■ **To do**: Output the data in full. Keep every word exact and exclude the pictures.
BEGIN
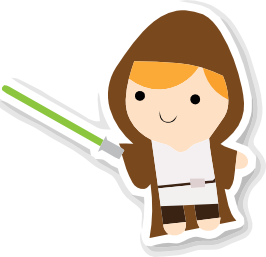
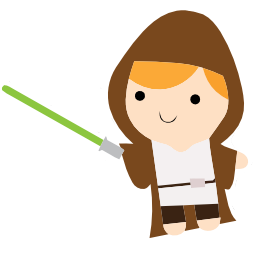
subindo...

diff --git a/_includes/sidebar.html b/_includes/sidebar.html
@@ -1,12 +1,12 @@
 <div class="sidebar">
   <div class="container sidebar-sticky">
+    <center>
+        <img src="../public/jediscript.png" title="Always pass on what you have learned."/>
+    </center>
     <div class="sidebar-about">
       <h1>{{ site.title }}</h1>
       <p class="lead">{{ site.description }}</p>
     </div>
-    <center>
-    <img src="../public/jediscript.png"/>
-    </center>
     <ul class="sidebar-nav">
       <li class="sidebar-nav-item{% if page.title == "Home" %} active{% endif %}">
         <a href="/">Home</a>
@@ -29,8 +29,7 @@
       {% endfor %}
 
       <li class="sidebar-nav-item"><a href="https://twitter.com/jediscript">Twitter</a></li>
-      <!--li class="sidebar-nav-item"><a href="{{ site.github.repo }}">GitHub project</a></li>
-      <li class="sidebar-nav-item">Currently v{{ site.version }}</li-->
+      <!-- “Always pass on what you have learned.” | “Sempre passar o que você aprendeu." -->
     </ul>
 
     <p>&copy; {{ site.time | date: '%Y' }}. All rights reserved.</p>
END
■ **Response for this exercise**:
subindo...

diff --git a/_includes/sidebar.html b/_includes/sidebar.html
@@ -1,12 +1,12 @@
 <div class="sidebar">
   <div class="container sidebar-sticky">
+    <center>
+        <img src="../public/jediscript.png" title="Always pass on what you have learned."/>
+    </center>
     <div class="sidebar-about">
       <h1>{{ site.title }}</h1>
       <p class="lead">{{ site.description }}</p>
     </div>
-    <center>
-    <img src="../public/jediscript.png"/>
-    </center>
     <ul class="sidebar-nav">
       <li class="sidebar-nav-item{% if page.title == "Home" %} active{% endif %}">
         <a href="/">Home</a>
@@ -29,8 +29,7 @@
       {% endfor %}
 
       <li class="sidebar-nav-item"><a href="https://twitter.com/jediscript">Twitter</a></li>
-      <!--li class="sidebar-nav-item"><a href="{{ site.github.repo }}">GitHub project</a></li>
-      <li class="sidebar-nav-item">Currently v{{ site.version }}</li-->
+      <!-- “Always pass on what you have learned.” | “Sempre passar o que você aprendeu." -->
     </ul>
 
     <p>&copy; {{ site.time | date: '%Y' }}. All rights reserved.</p>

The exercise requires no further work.